Are you failing your family the way these 4 celebrities failed theirs?
These four celebrity estate planning fiascos offer lessons about how to handle your own planning and legacies.
1. Pablo Picasso – The great Dada artist died in 1973 at 91 without a will, a status referred to as “intestate.” Of course, Picasso isn’t the first, or the last, celebrity to die intestate. However, after he died, his six heirs fought for six years over the wealth of assets he left behind. One lesson for us: Make sure you have your estate planning documents in place before you go.
2. Heath Ledger – It was a huge surprise, and disappointment, to millions of adoring fans when Heath Ledger died in 2008 at the age of 28. He did leave a will. Unfortunately, he didn’t update the will after the birth of his daughter. Fortunately for his daughter, the family decided to include her in the inheritance, which proves that sometimes people do the right thing. But what if his family had insisted instead on the terms of Heath’s will? One lesson for us: When there’s a big change in your family situation (or when you have a life changing epiphany about your core values and legacy), update your plans accordingly. Do not assume that just because you’re young and healthy that you will have lots of time to get things in order. Do not assume that, since you have a plan in place, it’ll automatically update to match your current desires and needs.

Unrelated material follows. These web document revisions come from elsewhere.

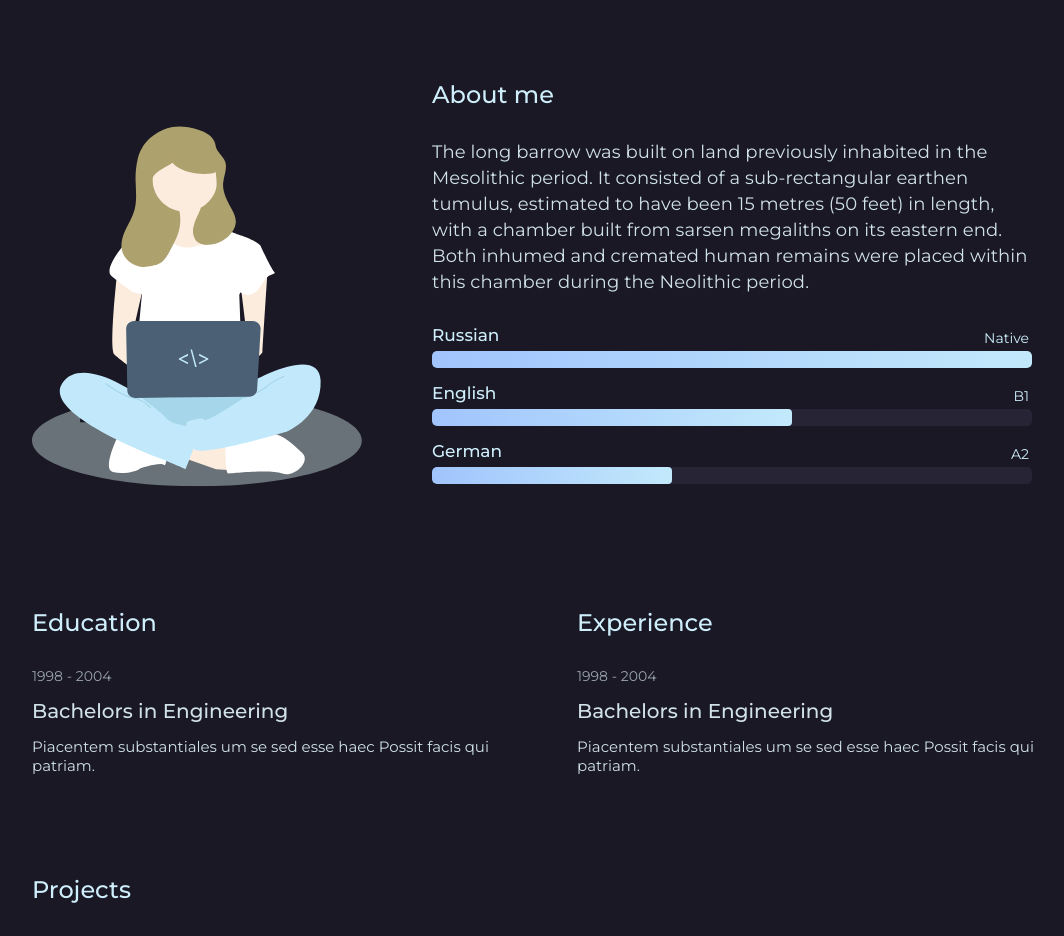
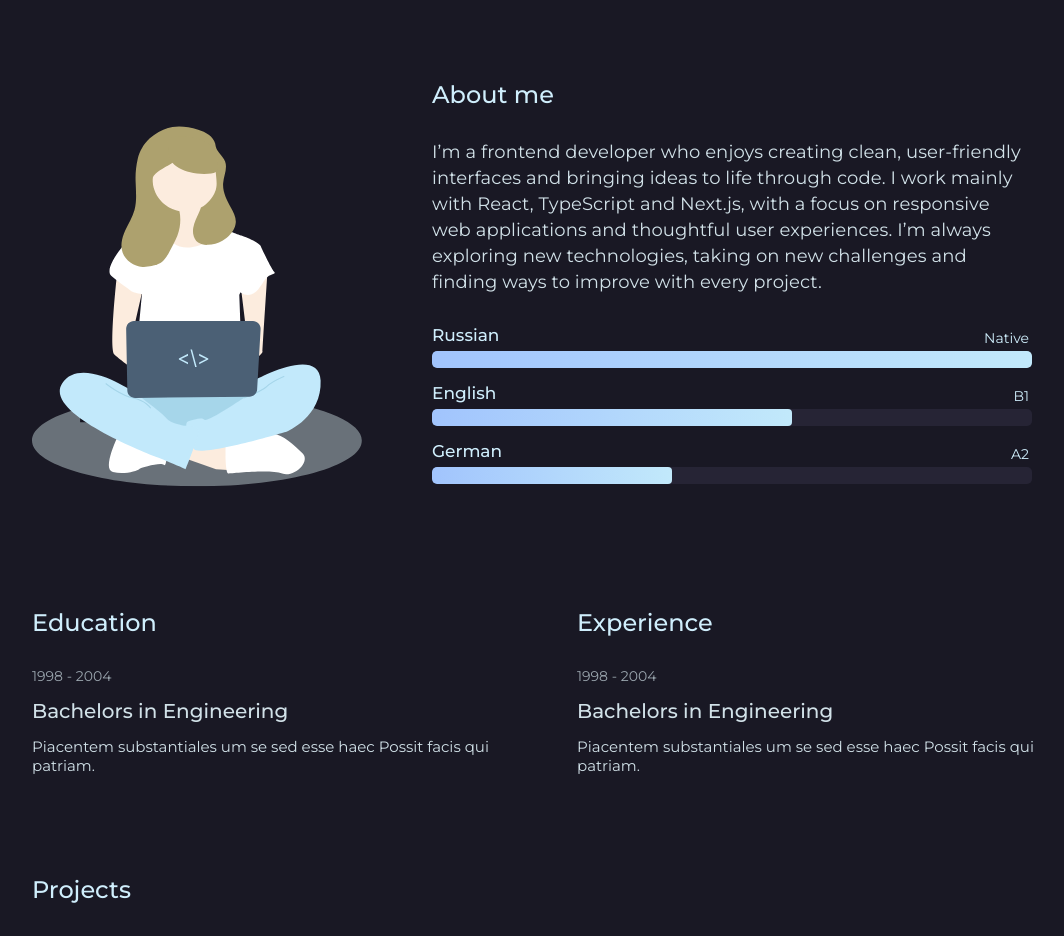
Before and after one commit to hoakiin/portfolio, a React (Vite) app: page / in a window 1280 px wide. Shown: the part 820-1756 px from the top of the page, without its empty margins (88-1152 px from the left). Built offline with nearby package versions, Linux system fonts and the light colour scheme.

Commit message:
fix: update About me text

```diff
--- a/src/layout/sections/about/About.tsx
+++ b/src/layout/sections/about/About.tsx
@@ -13,12 +13,12 @@ export const About: React.FC = () => {
           <S.Information>
             <SectionTitle>About me</SectionTitle>
             <S.Text>
-              The long barrow was built on land previously inhabited in the
-              Mesolithic period. It consisted of a sub-rectangular earthen
-              tumulus, estimated to have been 15 metres (50 feet) in length,
-              with a chamber built from sarsen megaliths on its eastern end.
-              Both inhumed and cremated human remains were placed within this
-              chamber during the Neolithic period.
+              I’m a frontend developer who enjoys creating clean, user-friendly
+              interfaces and bringing ideas to life through code. I work mainly
+              with React, TypeScript and Next.js, with a focus on responsive web
+              applications and thoughtful user experiences. I’m always exploring
+              new technologies, taking on new challenges and finding ways to
+              improve with every project.
             </S.Text>
           </S.Information>
 
```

3. Philip Seymour Hoffman – Actor Philip Seymour Hoffman didn’t want his children to grow up as “trust-fund babies.” Fair enough, but he decided to leave his inheritance with his girlfriend, counting on her to care for his children on his behalf. The problem: there was no guarantee that would happen. Since the two weren’t married, Hoffman’s estate was hit with a huge tax. One lesson for us: A trust that includes your guidance about the proper use of the funds is better than hoping for the best with one that leaves your wishes undefined.
4. Tom Clancy – Author Tom Clancy left behind a huge fortune, but his estate planning documents weren’t clear about some of the important details. These issues led to drama for family members. One lesson for us: the more complicated your family, your assets, and your business dealings are, the more accurate, precise, and proactive you need to be in working with us on your estate plan.
Whether you’re just starting to explore the need for estate planning or you’re a seasoned veteran with a well-worn trust binder, we should all remember a few key points:
- Have estate planning documents in place, even if you’re young and healthy and think you’ll have plenty of time to get things in order later.
- When there’s a change in your family situation (marriage, birth, or death) or if you’ve changed your mind about something, update your plans accordingly. Do not assume that, since you have a plan in place, it’ll automatically update to match your current desires and needs.
- Provide guidance to your family about how you’d like them to use their inheritance. Do not rely on hope or verbal instructions. The best place for guidance is in your trust or in an intent letter that can help your trustee manage your trust.
- If you’re well-off or have complex assets, you need to work with your trust lawyer in a more proactive way to avoid potential missteps while still achieving your goals.